■ **Exercise**
All of the data that follows should be written out exactly.

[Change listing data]
[Start of section]

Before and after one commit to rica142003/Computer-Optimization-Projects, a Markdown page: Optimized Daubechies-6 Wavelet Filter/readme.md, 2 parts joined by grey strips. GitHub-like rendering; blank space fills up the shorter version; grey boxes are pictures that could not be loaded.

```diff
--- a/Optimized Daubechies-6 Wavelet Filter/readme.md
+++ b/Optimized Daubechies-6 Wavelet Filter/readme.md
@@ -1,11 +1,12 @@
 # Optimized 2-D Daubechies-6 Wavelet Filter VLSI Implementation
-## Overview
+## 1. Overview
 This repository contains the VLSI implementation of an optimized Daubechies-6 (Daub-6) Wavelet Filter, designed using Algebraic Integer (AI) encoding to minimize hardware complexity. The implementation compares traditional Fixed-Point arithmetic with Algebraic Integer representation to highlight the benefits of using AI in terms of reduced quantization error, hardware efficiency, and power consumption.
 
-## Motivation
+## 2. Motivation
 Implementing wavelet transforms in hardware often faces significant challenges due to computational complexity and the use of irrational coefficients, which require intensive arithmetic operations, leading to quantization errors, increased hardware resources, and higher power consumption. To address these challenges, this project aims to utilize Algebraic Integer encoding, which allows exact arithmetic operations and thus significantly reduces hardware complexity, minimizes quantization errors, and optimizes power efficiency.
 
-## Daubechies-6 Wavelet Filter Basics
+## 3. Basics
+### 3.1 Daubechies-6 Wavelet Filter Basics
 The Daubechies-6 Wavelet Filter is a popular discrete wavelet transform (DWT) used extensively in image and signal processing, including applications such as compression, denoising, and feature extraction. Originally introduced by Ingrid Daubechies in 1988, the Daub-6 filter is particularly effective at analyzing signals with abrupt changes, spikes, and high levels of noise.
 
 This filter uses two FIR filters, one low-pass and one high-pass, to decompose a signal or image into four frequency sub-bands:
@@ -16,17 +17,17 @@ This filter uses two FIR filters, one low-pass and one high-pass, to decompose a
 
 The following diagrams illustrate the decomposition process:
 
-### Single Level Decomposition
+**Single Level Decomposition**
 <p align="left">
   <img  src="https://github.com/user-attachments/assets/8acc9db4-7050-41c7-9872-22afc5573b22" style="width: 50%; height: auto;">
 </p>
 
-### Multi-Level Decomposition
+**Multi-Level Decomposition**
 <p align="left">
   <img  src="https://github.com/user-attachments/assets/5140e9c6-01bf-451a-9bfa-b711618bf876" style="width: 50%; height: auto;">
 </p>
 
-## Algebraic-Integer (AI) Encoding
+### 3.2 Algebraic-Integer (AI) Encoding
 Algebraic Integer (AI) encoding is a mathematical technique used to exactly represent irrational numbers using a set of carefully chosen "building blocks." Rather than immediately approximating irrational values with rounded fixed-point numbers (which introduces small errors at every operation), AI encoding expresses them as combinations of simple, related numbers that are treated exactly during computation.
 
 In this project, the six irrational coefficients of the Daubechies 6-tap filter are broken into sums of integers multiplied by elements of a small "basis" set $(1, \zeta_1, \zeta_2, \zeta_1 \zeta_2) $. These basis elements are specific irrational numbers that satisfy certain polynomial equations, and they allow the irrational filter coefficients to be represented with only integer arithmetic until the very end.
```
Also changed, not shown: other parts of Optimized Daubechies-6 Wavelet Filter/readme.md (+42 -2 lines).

[End of section]

■ **Exercise result**
Before and after one commit to rica142003/Computer-Optimization-Projects, a Markdown page: Optimized Daubechies-6 Wavelet Filter/readme.md, 2 parts joined by grey strips. GitHub-like rendering; blank space fills up the shorter version; grey boxes are pictures that could not be loaded.

```diff
--- a/Optimized Daubechies-6 Wavelet Filter/readme.md
+++ b/Optimized Daubechies-6 Wavelet Filter/readme.md
@@ -1,11 +1,12 @@
 # Optimized 2-D Daubechies-6 Wavelet Filter VLSI Implementation
-## Overview
+## 1. Overview
 This repository contains the VLSI implementation of an optimized Daubechies-6 (Daub-6) Wavelet Filter, designed using Algebraic Integer (AI) encoding to minimize hardware complexity. The implementation compares traditional Fixed-Point arithmetic with Algebraic Integer representation to highlight the benefits of using AI in terms of reduced quantization error, hardware efficiency, and power consumption.
 
-## Motivation
+## 2. Motivation
 Implementing wavelet transforms in hardware often faces significant challenges due to computational complexity and the use of irrational coefficients, which require intensive arithmetic operations, leading to quantization errors, increased hardware resources, and higher power consumption. To address these challenges, this project aims to utilize Algebraic Integer encoding, which allows exact arithmetic operations and thus significantly reduces hardware complexity, minimizes quantization errors, and optimizes power efficiency.
 
-## Daubechies-6 Wavelet Filter Basics
+## 3. Basics
+### 3.1 Daubechies-6 Wavelet Filter Basics
 The Daubechies-6 Wavelet Filter is a popular discrete wavelet transform (DWT) used extensively in image and signal processing, including applications such as compression, denoising, and feature extraction. Originally introduced by Ingrid Daubechies in 1988, the Daub-6 filter is particularly effective at analyzing signals with abrupt changes, spikes, and high levels of noise.
 
 This filter uses two FIR filters, one low-pass and one high-pass, to decompose a signal or image into four frequency sub-bands:
@@ -16,17 +17,17 @@ This filter uses two FIR filters, one low-pass and one high-pass, to decompose a
 
 The following diagrams illustrate the decomposition process:
 
-### Single Level Decomposition
+**Single Level Decomposition**
 <p align="left">
   <img  src="https://github.com/user-attachments/assets/8acc9db4-7050-41c7-9872-22afc5573b22" style="width: 50%; height: auto;">
 </p>
 
-### Multi-Level Decomposition
+**Multi-Level Decomposition**
 <p align="left">
   <img  src="https://github.com/user-attachments/assets/5140e9c6-01bf-451a-9bfa-b711618bf876" style="width: 50%; height: auto;">
 </p>
 
-## Algebraic-Integer (AI) Encoding
+### 3.2 Algebraic-Integer (AI) Encoding
 Algebraic Integer (AI) encoding is a mathematical technique used to exactly represent irrational numbers using a set of carefully chosen "building blocks." Rather than immediately approximating irrational values with rounded fixed-point numbers (which introduces small errors at every operation), AI encoding expresses them as combinations of simple, related numbers that are treated exactly during computation.
 
 In this project, the six irrational coefficients of the Daubechies 6-tap filter are broken into sums of integers multiplied by elements of a small "basis" set $(1, \zeta_1, \zeta_2, \zeta_1 \zeta_2) $. These basis elements are specific irrational numbers that satisfy certain polynomial equations, and they allow the irrational filter coefficients to be represented with only integer arithmetic until the very end.
```
Also changed, not shown: other parts of Optimized Daubechies-6 Wavelet Filter/readme.md (+42 -2 lines).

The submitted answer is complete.